Q: I am 50 years old and in good health, but a friend recently told me I should take a baby aspirin every day to prevent a heart attack or stroke. Do I really need to take a baby aspirin?
A: The answer to this question depends on a number of factors. The United States Preventive Services Task Force’s 2016 guidelines recommend:
- For ages 50 to 59: Take one low-dose aspirin (81 mg) daily if you have a 10 percent or greater 10-year cardiovascular disease (CVD) risk, with low risk of bleeding; at least a 10-year life expectancy; and are willing to take aspirin for longer than 10 years.
- For ages 60 to 69: Using the same criteria, decide whether or not to take an aspirin based on your individual health.
- For those younger than 50 or older than 70: There is insufficient evidence to recommend taking aspirin to prevent CVD or colorectal cancer.
These recommendations are for the use of aspirin for the primary prevention (never had a heart attack or stroke) of CVD and colorectal cancer, without known CVD or increased bleeding risk.
Therefore, the real determination as to whether or not you should take a low-dose daily aspirin depends on your risk for developing heart disease.
The American Heart Association calculates that risk based on age, gender, race, total cholesterol number, good cholesterol (HDL) number, systolic blood pressure number, whether you are already being treated for high blood pressure, are a current smoker, and if you have diabetes.
If any of these variables cause the risk to exceed 10 percent, then the benefits of daily low-dose aspirin are likely warranted, as long as your risk of bleeding is low.
The task force’s guidelines also mention the benefits of taking low-dose aspirin to prevent colorectal cancer. This indication is less significant and has less evidence.
Before you start taking a daily low-dose aspirin, your doctor should determine your risk of bleeding.

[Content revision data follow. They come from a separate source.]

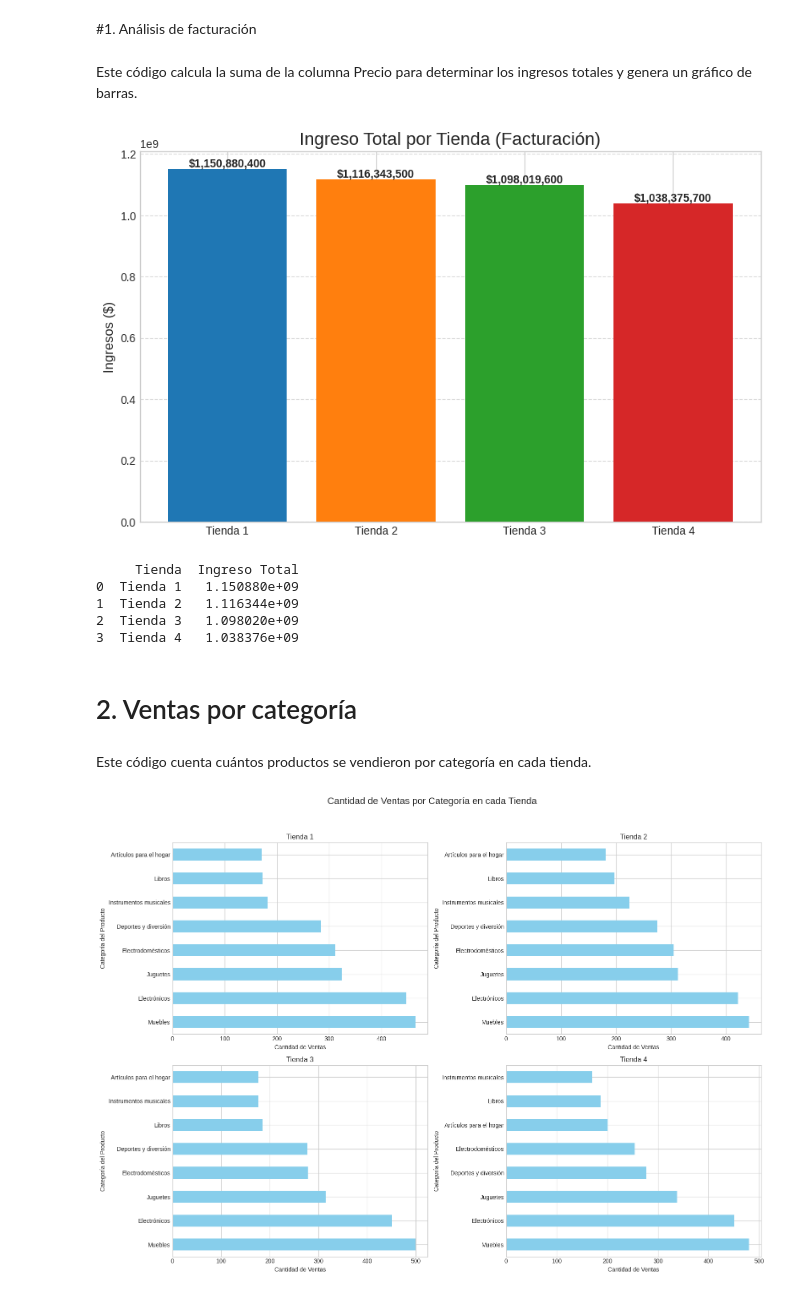
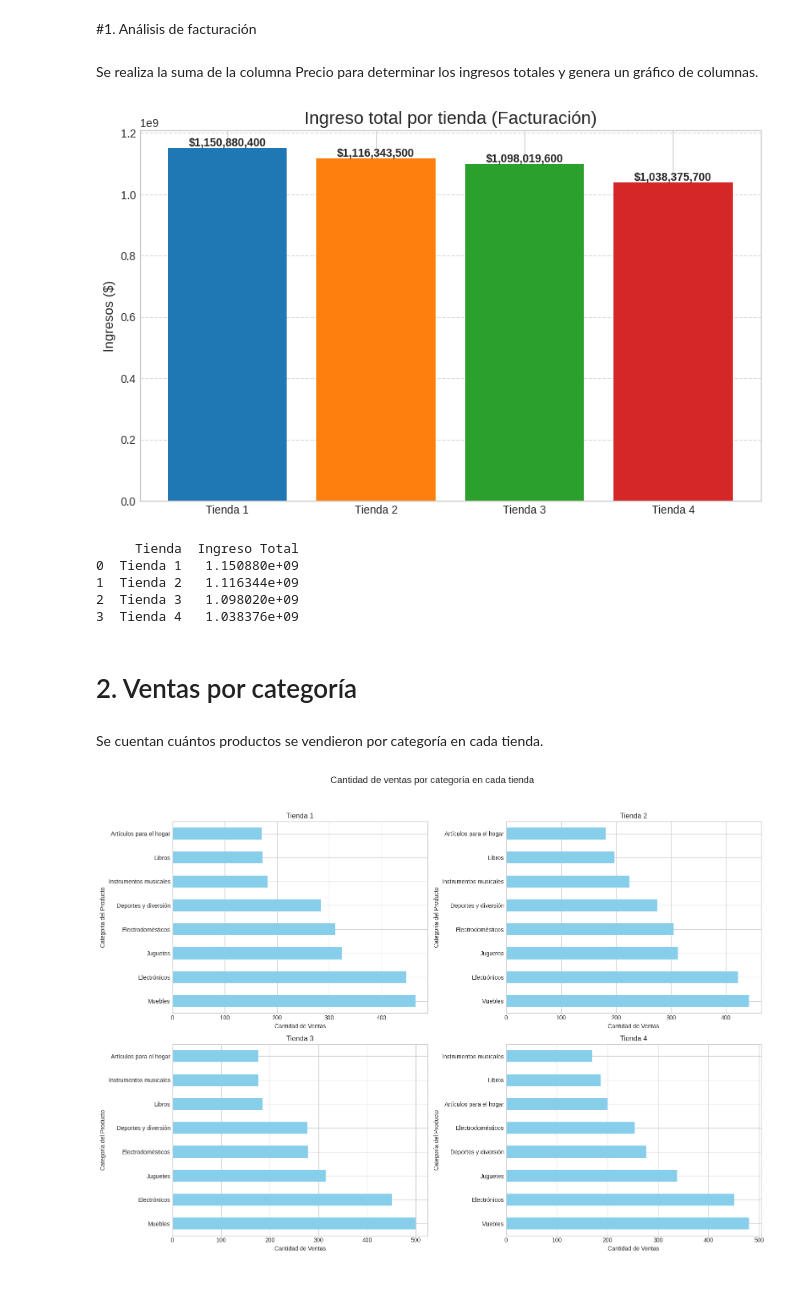
Before and after one commit to hectorcaraucan/Data_Science_Alura_Store, a Jupyter notebook: AluraStoreLatam.ipynb, the cells around one changed output. Drawn from its saved outputs; the diff is of its cells as text; code cells hidden in the pictures.

```diff
--- a/AluraStoreLatam.ipynb
+++ b/AluraStoreLatam.ipynb
@@ -48,32 +48,32 @@ except FileNotFoundError:
 # %% [markdown]
 #1. Análisis de facturación
 # %% [markdown]
-Este código calcula la suma de la columna Precio para determinar los ingresos totales y genera un gráfico de barras.
+Se realiza la suma de la columna Precio para determinar los ingresos totales y genera un gráfico de columnas.
 # %%
 # Calcular ingreso total por tienda
 ingresos = [t['Precio'].sum() for t in tiendas]
 
 # Crear DataFrame para visualizar
 df_ingresos = pd.DataFrame({'Tienda': nombres_tiendas, 'Ingreso Total': ingresos})
 
 # Visualización
 plt.figure(figsize=(10, 6))
 barras = plt.bar(df_ingresos['Tienda'], df_ingresos['Ingreso Total'], color=['#1f77b4', '#ff7f0e', '#2ca02c', '#d62728'])
 
 # Añadir etiquetas de valor encima de las barras
 for bar in barras:
     yval = bar.get_height()
     plt.text(bar.get_x() + bar.get_width()/2, yval, f'${yval:,.0f}', ha='center', va='bottom', fontweight='bold')
 
-plt.title('Ingreso Total por Tienda (Facturación)', fontsize=16)
+plt.title('Ingreso total por tienda (Facturación)', fontsize=16)
 plt.ylabel('Ingresos ($)', fontsize=12)
 plt.grid(axis='y', linestyle='--', alpha=0.7)
 plt.show()
 
 # Mostrar datos numéricos
 print(df_ingresos)
 # %% [output]
-[figure, old version]
+[figure, new version]
      Tienda  Ingreso Total
 0  Tienda 1   1.150880e+09
 1  Tienda 2   1.116344e+09
@@ -82,7 +82,7 @@ print(df_ingresos)
 # %% [markdown]
 # 2. Ventas por categoría
 # %% [markdown]
-Este código cuenta cuántos productos se vendieron por categoría en cada tienda.
+Se cuentan cuántos productos se vendieron por categoría en cada tienda.
 # %%
 # Vamos a graficar las categorías más populares para la Tienda 1 como ejemplo,
 # y mostraremos los datos de todas.
```
Also changed, not shown: parts of 7 cells of this notebook.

If you have a history of stomach ulcers, are prone to falling, or take NSAIDS (i.e., Advil or Aleve) on a regular basis, your risk of bleeding is higher. In this case, daily aspirin use might be avoided.

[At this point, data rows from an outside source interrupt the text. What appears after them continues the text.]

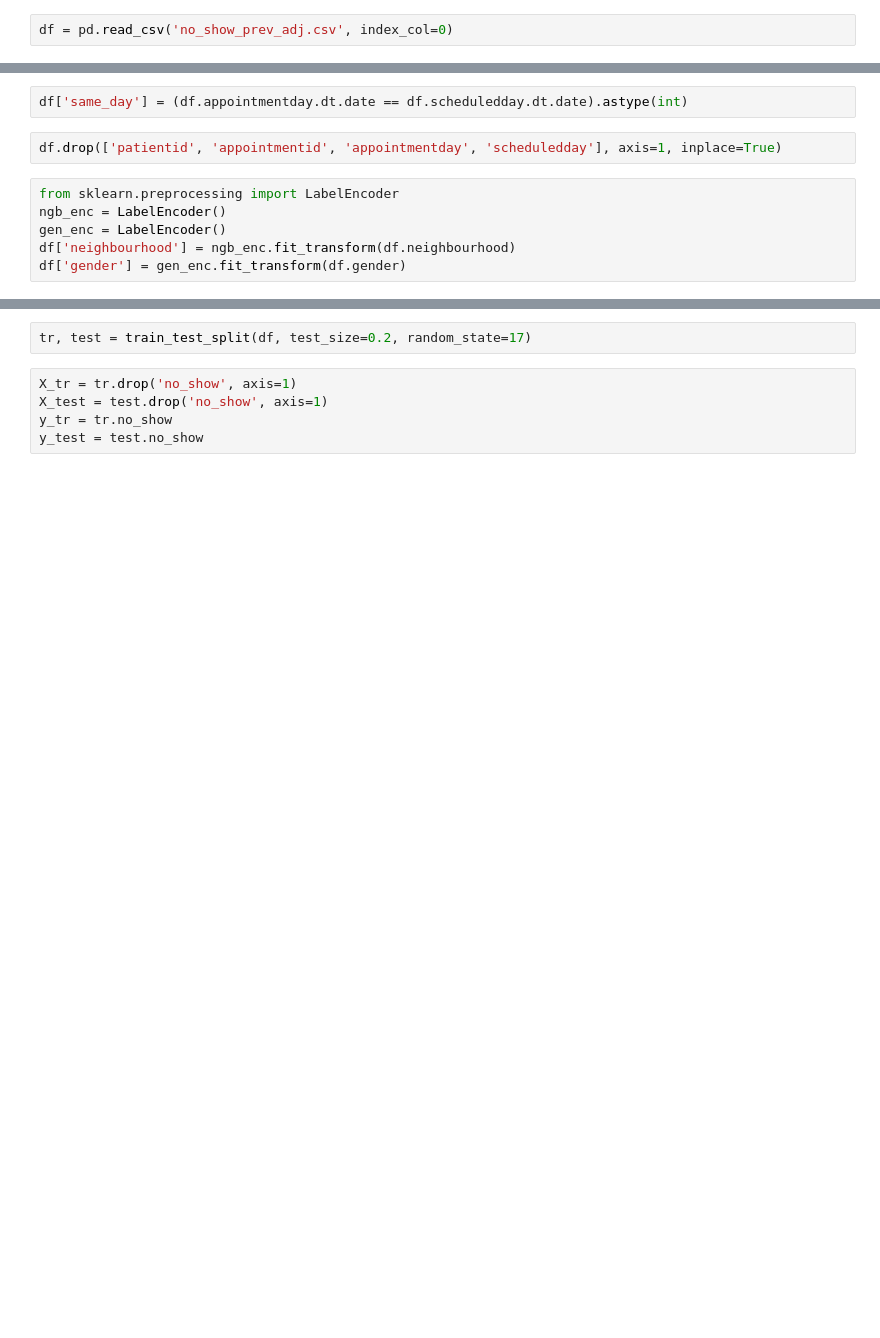
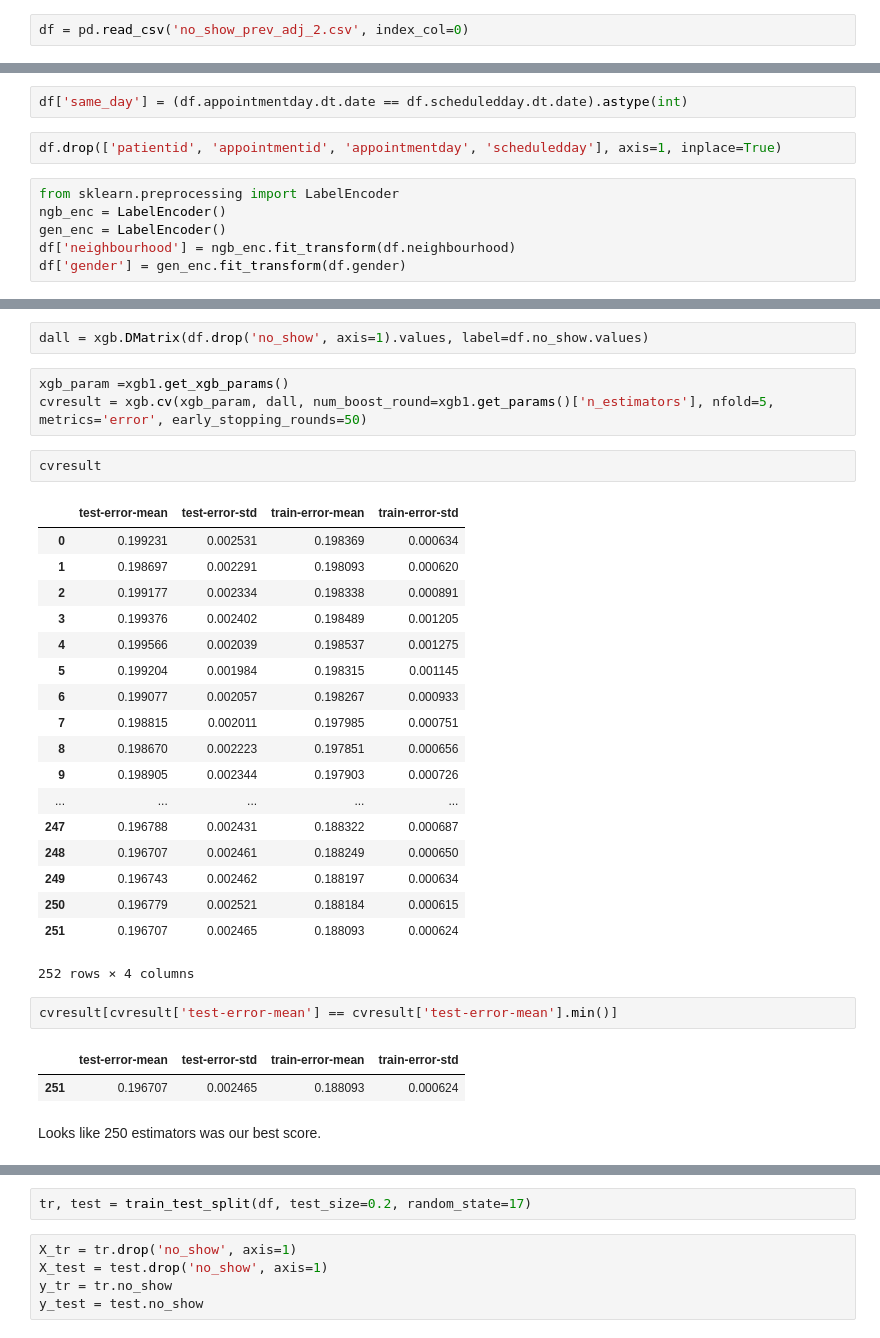
Before and after one commit to ryankresse/medical_no_shows, a Jupyter notebook: xgboost.ipynb, the cells around one changed output, grey strips where cells are left out. Saved outputs shown, nothing was run; the diff lists cells and outputs as text; blank space fills up the shorter version.

```diff
--- a/xgboost.ipynb
+++ b/xgboost.ipynb
@@ -14,7 +11,7 @@ from sklearn.preprocessing import StandardScaler
 import pdb
 %matplotlib inline
 # %%
-df = pd.read_csv('no_show_prev_adj.csv', index_col=0)
+df = pd.read_csv('no_show_prev_adj_2.csv', index_col=0)
 # %%
 def get_acc(rf, X, y):
     return (rf.predict(X) == y).sum() / len(y)
@@ -105,0 +111,33 @@ df['gender'] = gen_enc.fit_transform(df.gender)
+# %%
+dall = xgb.DMatrix(df.drop('no_show', axis=1).values, label=df.no_show.values)
+# %%
+xgb_param =xgb1.get_xgb_params()
+cvresult = xgb.cv(xgb_param, dall, num_boost_round=xgb1.get_params()['n_estimators'], nfold=5, metrics='error', early_stopping_rounds=50)
+# %%
+cvresult
+# %% [output]
+|  | test-error-mean | test-error-std | train-error-mean | train-error-std |
+| 0 | 0.199231 | 0.002531 | 0.198369 | 0.000634 |
+| 1 | 0.198697 | 0.002291 | 0.198093 | 0.000620 |
+| 2 | 0.199177 | 0.002334 | 0.198338 | 0.000891 |
+| 3 | 0.199376 | 0.002402 | 0.198489 | 0.001205 |
+| 4 | 0.199566 | 0.002039 | 0.198537 | 0.001275 |
+| 5 | 0.199204 | 0.001984 | 0.198315 | 0.001145 |
+| 6 | 0.199077 | 0.002057 | 0.198267 | 0.000933 |
+| 7 | 0.198815 | 0.002011 | 0.197985 | 0.000751 |
+| 8 | 0.198670 | 0.002223 | 0.197851 | 0.000656 |
+| 9 | 0.198905 | 0.002344 | 0.197903 | 0.000726 |
+| ... | ... | ... | ... | ... |
+| 247 | 0.196788 | 0.002431 | 0.188322 | 0.000687 |
+| 248 | 0.196707 | 0.002461 | 0.188249 | 0.000650 |
+| 249 | 0.196743 | 0.002462 | 0.188197 | 0.000634 |
+| 250 | 0.196779 | 0.002521 | 0.188184 | 0.000615 |
+| 251 | 0.196707 | 0.002465 | 0.188093 | 0.000624 |
+252 rows × 4 columns
+# %%
+cvresult[cvresult['test-error-mean'] == cvresult['test-error-mean'].min()]
+# %% [output]
+|  | test-error-mean | test-error-std | train-error-mean | train-error-std |
+| 251 | 0.196707 | 0.002465 | 0.188093 | 0.000624 |
+# %% [markdown]
+Looks like 250 estimators was our best score.
```
Also changed, not shown: parts of 22 cells of this notebook, 2 other files.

Those who already have heart disease or have had a heart attack are automatically candidates for lifelong low-dose aspirin therapy.
A history of stroke and peripheral vascular disease may also be indications for daily aspirin, if they are not currently being treated with other antiplatelet therapies.

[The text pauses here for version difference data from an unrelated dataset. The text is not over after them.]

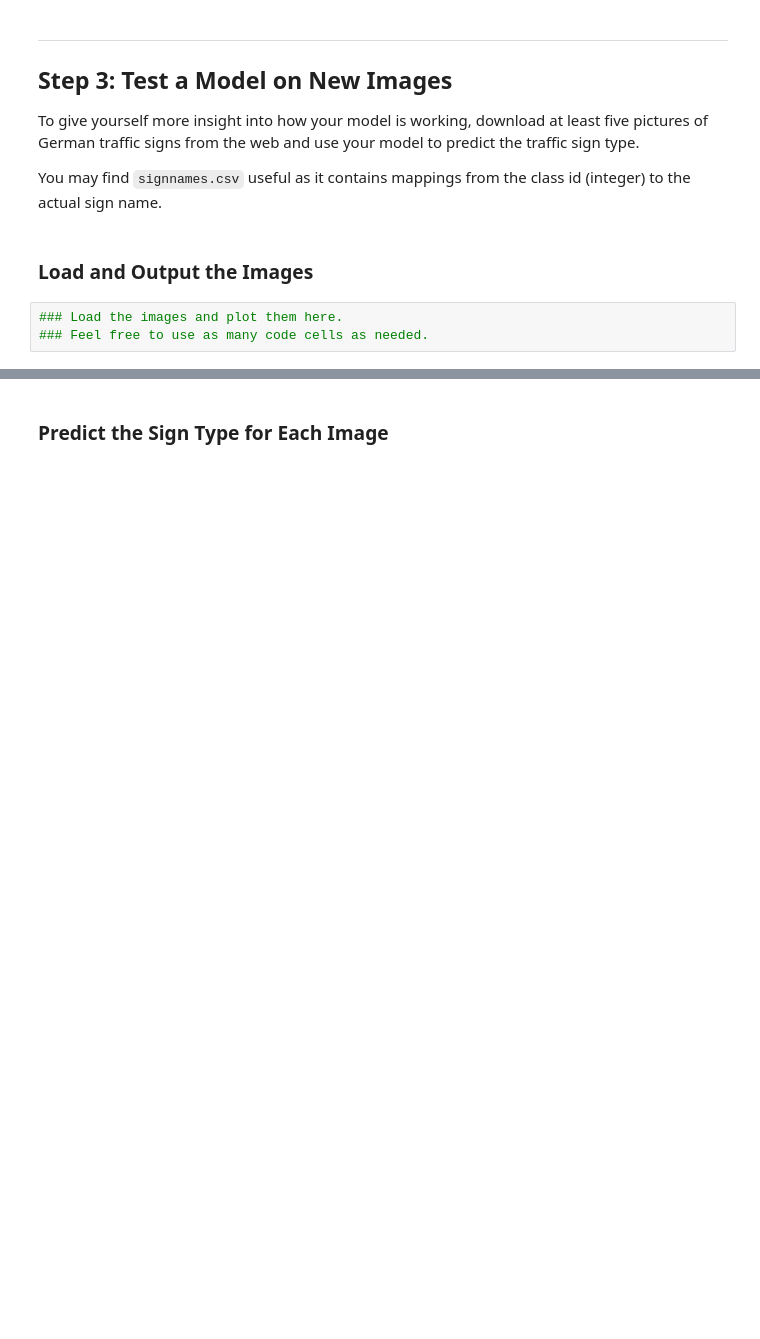
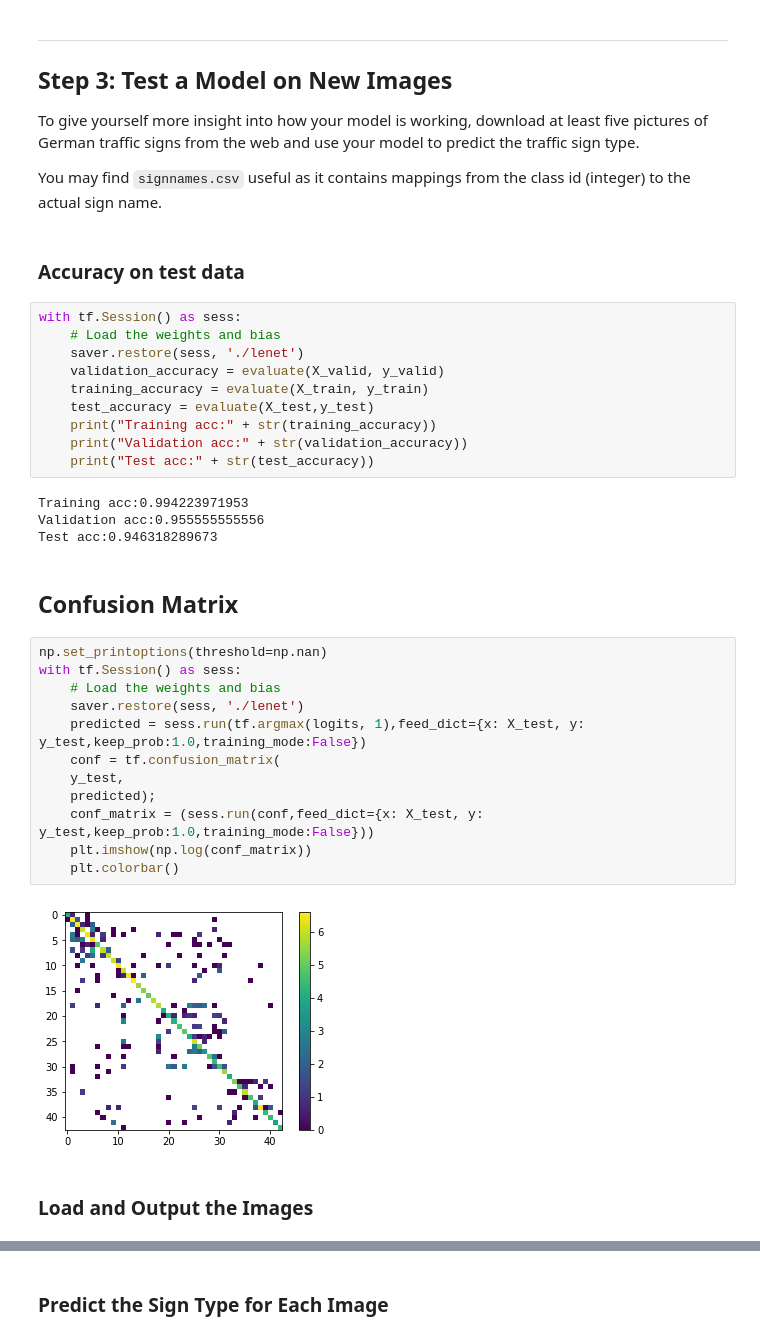
Before and after one commit to arkhalid/CarND-Traffic-Sign-Classifier-Project, a Jupyter notebook: Traffic_Sign_Classifier.ipynb, the cells around one changed output, grey strips where cells are left out. Saved outputs shown, nothing was run; the diff lists cells and outputs as text; blank space fills up the shorter version.

Commit message:
Added code to test on new images

```diff
--- a/Traffic_Sign_Classifier.ipynb
+++ b/Traffic_Sign_Classifier.ipynb
@@ -395,8 +400,37 @@ Training Accuracy = 0.993
 To give yourself more insight into how your model is working, download at least five pictures of German traffic signs from the web and use your model to predict the traffic sign type.
 
 You may find `signnames.csv` useful as it contains mappings from the class id (integer) to the actual sign name.
+# %% [markdown]
+### Accuracy on test data
+# %%
+with tf.Session() as sess:
+    # Load the weights and bias
+    saver.restore(sess, './lenet')
+    validation_accuracy = evaluate(X_valid, y_valid)
+    training_accuracy = evaluate(X_train, y_train)
+    test_accuracy = evaluate(X_test,y_test)
+    print("Training acc:" + str(training_accuracy))
+    print("Validation acc:" + str(validation_accuracy))
+    print("Test acc:" + str(test_accuracy))
+# %% [output]
+Training acc:0.994223971953
+Validation acc:0.955555555556
+Test acc:0.946318289673
+# %% [markdown]
+## Confusion Matrix
+# %%
+np.set_printoptions(threshold=np.nan)
+with tf.Session() as sess:
+    # Load the weights and bias
+    saver.restore(sess, './lenet')
+    predicted = sess.run(tf.argmax(logits, 1),feed_dict={x: X_test, y: y_test,keep_prob:1.0,training_mode:False})
+    conf = tf.confusion_matrix(
+    y_test,
+    predicted);
+    conf_matrix = (sess.run(conf,feed_dict={x: X_test, y: y_test,keep_prob:1.0,training_mode:False}))
+    plt.imshow(np.log(conf_matrix))
+    plt.colorbar()
+# %% [output]
+[figure, added]
 # %% [markdown]
 ### Load and Output the Images
-# %%
-### Load the images and plot them here.
-### Feel free to use as many code cells as needed.
```
Also changed, not shown: parts of 10 cells of this notebook, 3 other files.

If you are truly healthy, you probably do not need to take a low-dose daily aspirin because your 10-year cardiovascular risk is less than 10 percent.
Only your doctor can help determine if your risk is appropriate for daily low-dose aspirin.
Dr. William E. Kyle is an internal medicine physician at Memorial Health University Physicians – Legacy Center in Okatie.